I have been observing what happens when we make mashed potatoes. After they are boiled we put them through a food mill or a ricer. Then we put them back in the pan and add the butter. At home I eliminated the step of ricing the potatoes and instead use a hand mixer with the beaters to work the butter into them and break them down. As the potatoes absorb the butter it coats the starch granules and emulsifies with the help of the steam in the pot. Despite popular belief and kitchen lore, the potatoes remain silky and smooth in spite of of using the mixer. They retain a firm texture; the potatoes are forkable. Kitchen lore says mashed potatoes need milk, cream, or some sort of additional dairy. So I would take these wonderful potatoes and add warm, not hot, liquid dairy. The potatoes would then thin out and become grainy. When I opted out of adding the liquid element we had perfect potatoes.

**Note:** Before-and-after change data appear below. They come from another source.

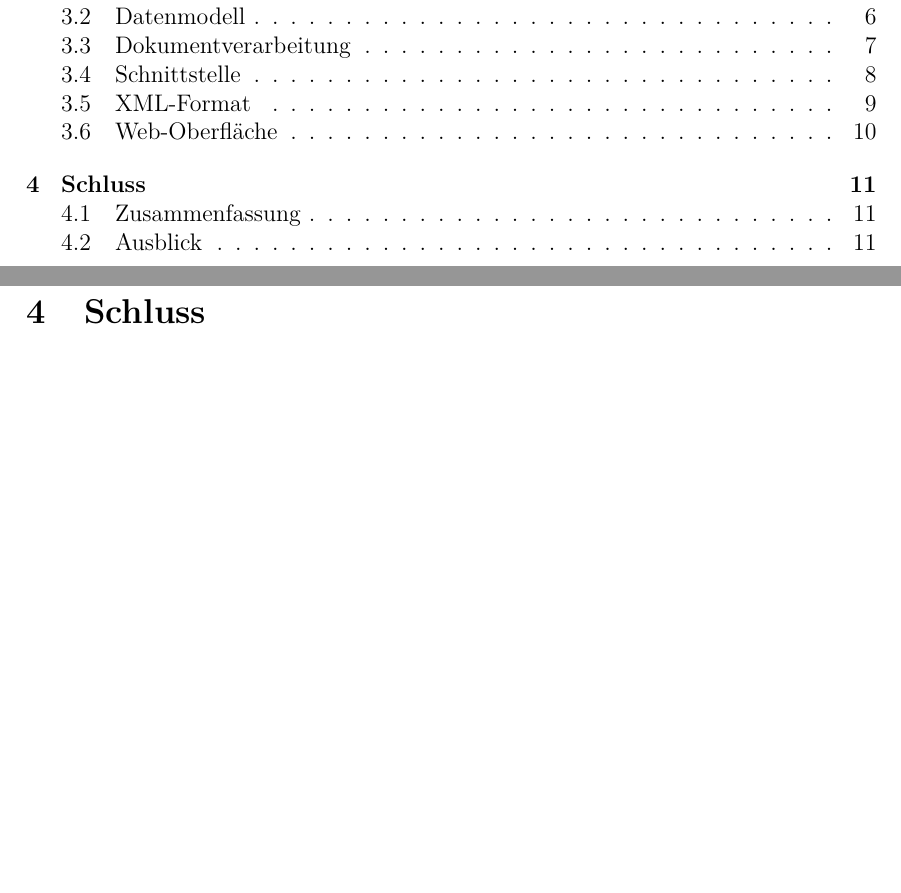
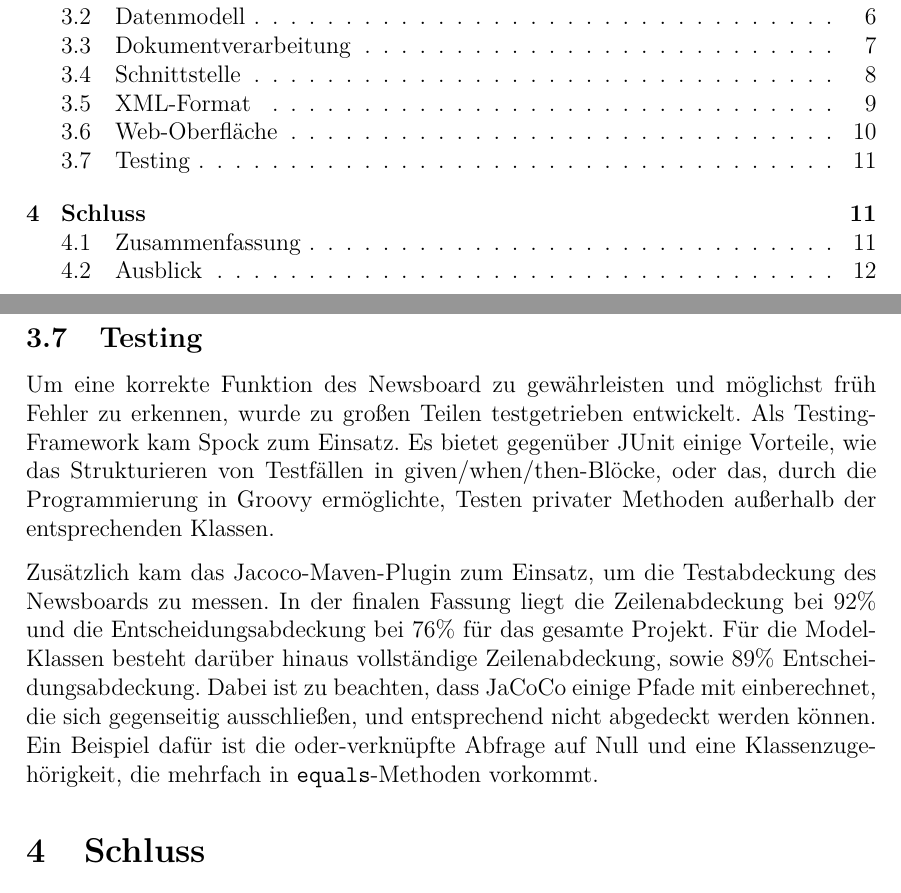
Before and after one commit to mrm1st3r/fh-newsboard, a LaTeX document (doc/paper.tex, which reads doc/content/implementation.tex): two parts of pages 2 and 13 of 15, joined at a grey line, cut so that both start at the same text, the shorter picture padded with empty space. Compiled offline with pdfLaTeX.

Commit message:
paper: added testing-section

```diff
--- a/doc/content/implementation.tex
+++ b/doc/content/implementation.tex
@@ -227,3 +227,20 @@ Um die Oberfläche mit geringem zusätzlichen Aufwand optisch ansprechend zu ges
 kommt das Bootstrap-Framework zum Einsatz. Es wird von Twitter entwickelt und
 beinhaltet viele Möglichkeiten, Layout zu gestalten und einfache Inhalte
 ansehnlich darzustellen\cite{bootstrap}.
+
+\subsection{Testing}
+Um eine korrekte Funktion des Newsboard zu gewährleisten und möglichst früh
+Fehler zu erkennen, wurde zu großen Teilen testgetrieben entwickelt.
+Als Testing-Framework kam Spock zum Einsatz. Es bietet gegenüber JUnit einige Vorteile,
+wie das Strukturieren von Testfällen in given/when/then-Blöcke,
+oder das, durch die Programmierung in Groovy ermöglichte, Testen privater Methoden
+außerhalb der entsprechenden Klassen.
+
+Zusätzlich kam das Jacoco-Maven-Plugin zum Einsatz, um die Testabdeckung des Newsboards
+zu messen. In der finalen Fassung liegt die Zeilenabdeckung bei 92\%
+und die Entscheidungsabdeckung bei 76\% für das gesamte Projekt.
+Für die Model-Klassen besteht darüber hinaus vollständige Zeilenabdeckung,
+sowie 89\% Entscheidungsabdeckung. Dabei ist zu beachten, dass JaCoCo einige Pfade
+mit einberechnet, die sich gegenseitig ausschließen, und entsprechend
+nicht abgedeckt werden können. Ein Beispiel dafür ist die oder-verknüpfte Abfrage
+auf Null und eine Klassenzugehörigkeit, die mehrfach in \texttt{equals}-Methoden vorkommt.
```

What is equally interesting is that when we cooled down the excess mashed potatoes we could puree them in a food processor, add water, and then reheat a fluid potato puree. I miscalculated the amount of water needed for the reheat and ended up with the aformentioned liquid potato puree. Despite my error we were onto something. Even when we put the mixture back into the food processor the potatoes did not become gluey. It was as if we had made a potato roux with the gelatinized potato and its starch. We could do anything with the potatoes without overworking them.
Now begins the process of incorporating the right amount of additional moisture to have a repeatable, reheatable, forkable mashed potatoes.